-- Opening Marker --
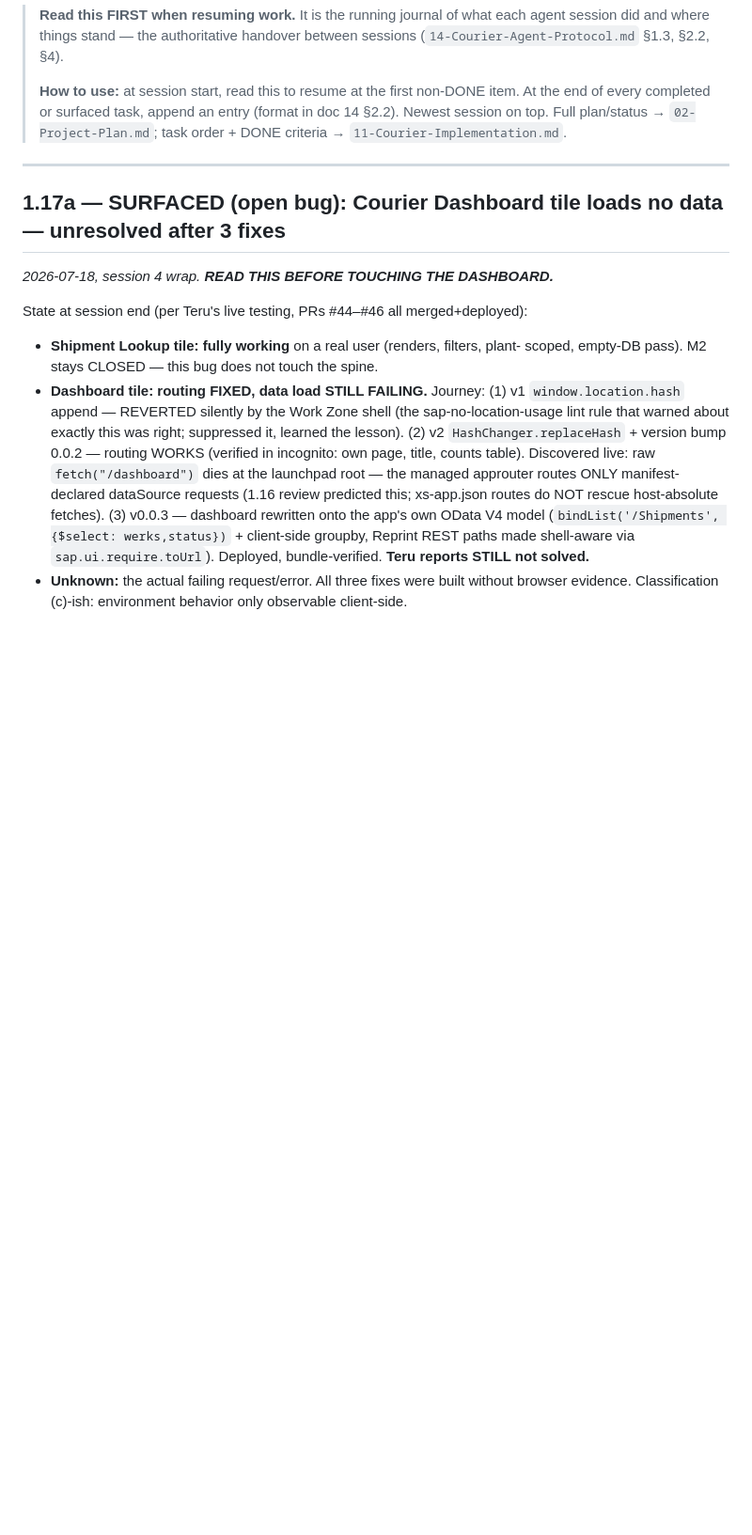
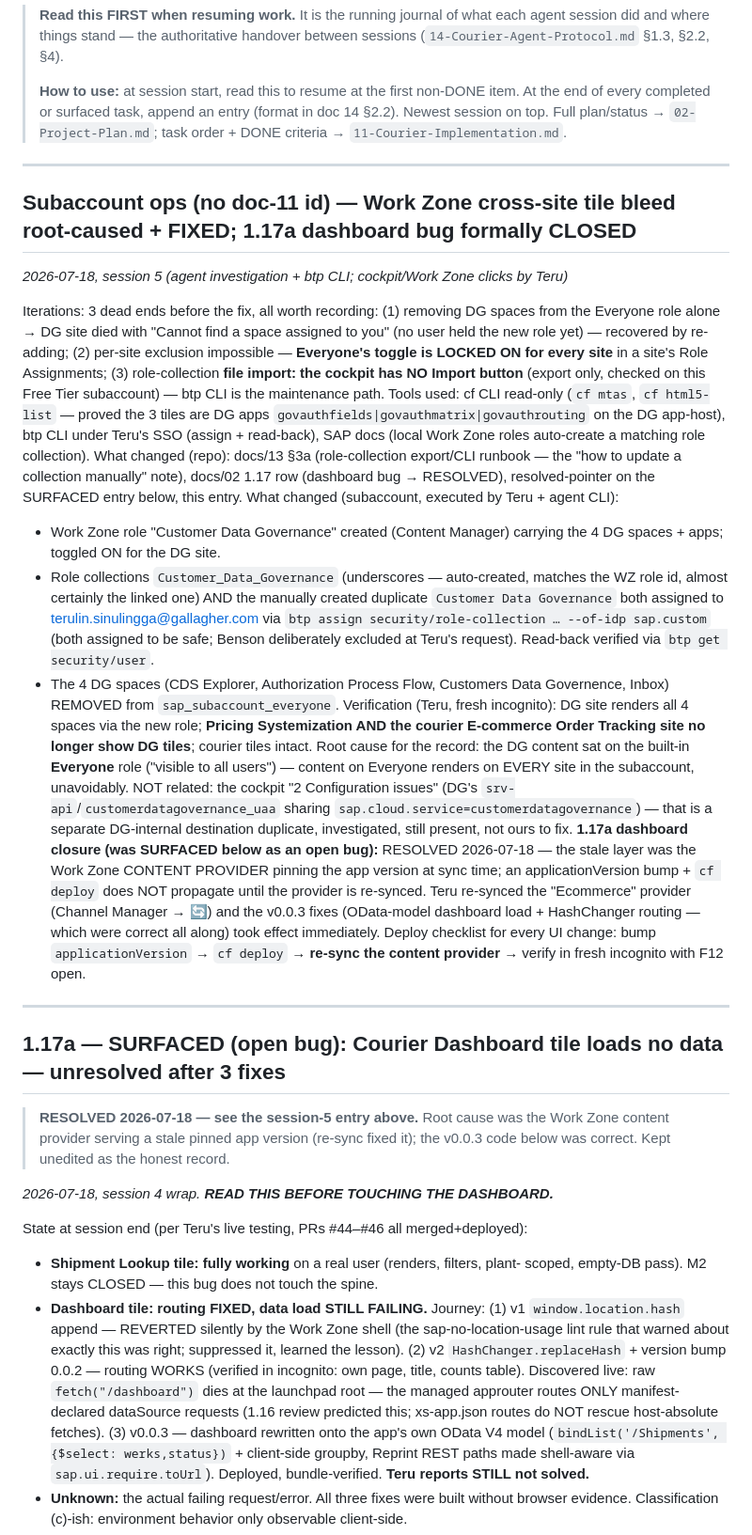
Before and after one commit to TeruSin71/E-commerce-Customer-Email, a Markdown page: docs/task-log.md, the part around the change. Shown at 94% size. GitHub-like rendering; blank space fills up the shorter version.

Commit message:
docs: Work Zone role-collection runbook (13 §3a) + tile-bleed fix + 1.17a dashboard closure (#50)
docs: Work Zone role-collection runbook (13 §3a) + Everyone tile-bleed fix + 1.17a dashboard closure

- docs/13 §3a: maintain role-collection members — export CSV format works,
  cockpit has NO Import button (Free Tier, 2026-07-18), btp CLI assign is the
  proven path; Work Zone content-role/collection gotchas (auto-created
  collections, membership-only, Everyone locked ON every site)
- docs/task-log: session-5 entry — DG tile bleed on shared Work Zone
  root-caused (DG spaces on sap_subaccount_everyone) + fixed (dedicated role +
  collection assigned via btp CLI, spaces removed from Everyone, verified in
  fresh incognito); 1.17a dashboard bug formally CLOSED (stale content-provider
  sync — resolution was in memory only, now in the handover doc)
- docs/02: 1.17 row — dashboard OPEN BUG → RESOLVED + deploy checklist

Co-authored-by: Terulin Sinulingga <terulin.sinulingga@gallagher.com>
Co-authored-by: Claude Opus 4.8 (1M context) <noreply@anthropic.com>

```diff
--- a/docs/task-log.md
+++ b/docs/task-log.md
@@ -11,7 +11,60 @@
 
 ---
 
+## Subaccount ops (no doc-11 id) — Work Zone cross-site tile bleed root-caused + FIXED; 1.17a dashboard bug formally CLOSED
+_2026-07-18, session 5 (agent investigation + btp CLI; cockpit/Work Zone clicks by Teru)_
+
+Iterations: 3 dead ends before the fix, all worth recording:
+(1) removing DG spaces from the Everyone role alone → DG site died with
+"Cannot find a space assigned to you" (no user held the new role yet) — recovered
+by re-adding; (2) per-site exclusion impossible — **Everyone's toggle is LOCKED ON
+for every site** in a site's Role Assignments; (3) role-collection **file import:
+the cockpit has NO Import button** (export only, checked on this Free Tier
+subaccount) — btp CLI is the maintenance path.
+Tools used: cf CLI read-only (`cf mtas`, `cf html5-list` — proved the 3 tiles are
+DG apps `govauthfields|govauthmatrix|govauthrouting` on the DG app-host), btp CLI
+under Teru's SSO (assign + read-back), SAP docs (local Work Zone roles auto-create
+a matching role collection).
+What changed (repo): docs/13 §3a (role-collection export/CLI runbook — the
+"how to update a collection manually" note), docs/02 1.17 row (dashboard bug →
+RESOLVED), resolved-pointer on the SURFACED entry below, this entry.
+What changed (subaccount, executed by Teru + agent CLI):
+- Work Zone role "Customer Data Governance" created (Content Manager) carrying
+  the 4 DG spaces + apps; toggled ON for the DG site.
+- Role collections `Customer_Data_Governance` (underscores — auto-created,
+  matches the WZ role id, almost certainly the linked one) AND the manually
+  created duplicate `Customer Data Governance` both assigned to
+  terulin.sinulingga@gallagher.com via `btp assign security/role-collection …
+  --of-idp sap.custom` (both assigned to be safe; Benson deliberately excluded
+  at Teru's request). Read-back verified via `btp get security/user`.
+- The 4 DG spaces (CDS Explorer, Authorization Process Flow, Customers Data
+  Governence, Inbox) REMOVED from `sap_subaccount_everyone`.
+Verification (Teru, fresh incognito): DG site renders all 4 spaces via the new
+role; **Pricing Systemization AND the courier E-commerce Order Tracking site no
+longer show DG tiles**; courier tiles intact.
+Root cause for the record: the DG content sat on the built-in **Everyone** role
+("visible to all users") — content on Everyone renders on EVERY site in the
+subaccount, unavoidably. NOT related: the cockpit "2 Configuration issues"
+(DG's `srv-api`/`customerdatagovernance_uaa` sharing
+`sap.cloud.service=customerdatagovernance`) — that is a separate DG-internal
+destination duplicate, investigated, still present, not ours to fix.
+**1.17a dashboard closure (was SURFACED below as an open bug):** RESOLVED
+2026-07-18 — the stale layer was the Work Zone CONTENT PROVIDER pinning the app
+version at sync time; an applicationVersion bump + `cf deploy` does NOT
+propagate until the provider is re-synced. Teru re-synced the "Ecommerce"
+provider (Channel Manager → 🔄) and the v0.0.3 fixes (OData-model dashboard
+load + HashChanger routing — which were correct all along) took effect
+immediately. Deploy checklist for every UI change: bump `applicationVersion` →
+`cf deploy` → **re-sync the content provider** → verify in fresh incognito
+with F12 open.
+
+---
+
 ## 1.17a — SURFACED (open bug): Courier Dashboard tile loads no data — unresolved after 3 fixes
+> **RESOLVED 2026-07-18 — see the session-5 entry above.** Root cause was the
+> Work Zone content provider serving a stale pinned app version (re-sync fixed
+> it); the v0.0.3 code below was correct. Kept unedited as the honest record.
+
 _2026-07-18, session 4 wrap. **READ THIS BEFORE TOUCHING THE DASHBOARD.**_
 
 State at session end (per Teru's live testing, PRs #44–#46 all merged+deployed):
```
Also changed, not shown: docs/02-Project-Plan.md (+1 -1 lines), docs/13-Courier-User-Admin.md (+36 -0 lines).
-- Closing Marker --
● Problem requirements
What lines in the records above include the string "cockpit"? Copy each one.

● Reply
  cockpit has NO Import button (Free Tier, 2026-07-18), btp CLI assign is the
+_2026-07-18, session 5 (agent investigation + btp CLI; cockpit/Work Zone clicks by Teru)_
+the cockpit has NO Import button** (export only, checked on this Free Tier
+subaccount, unavoidably. NOT related: the cockpit "2 Configuration issues"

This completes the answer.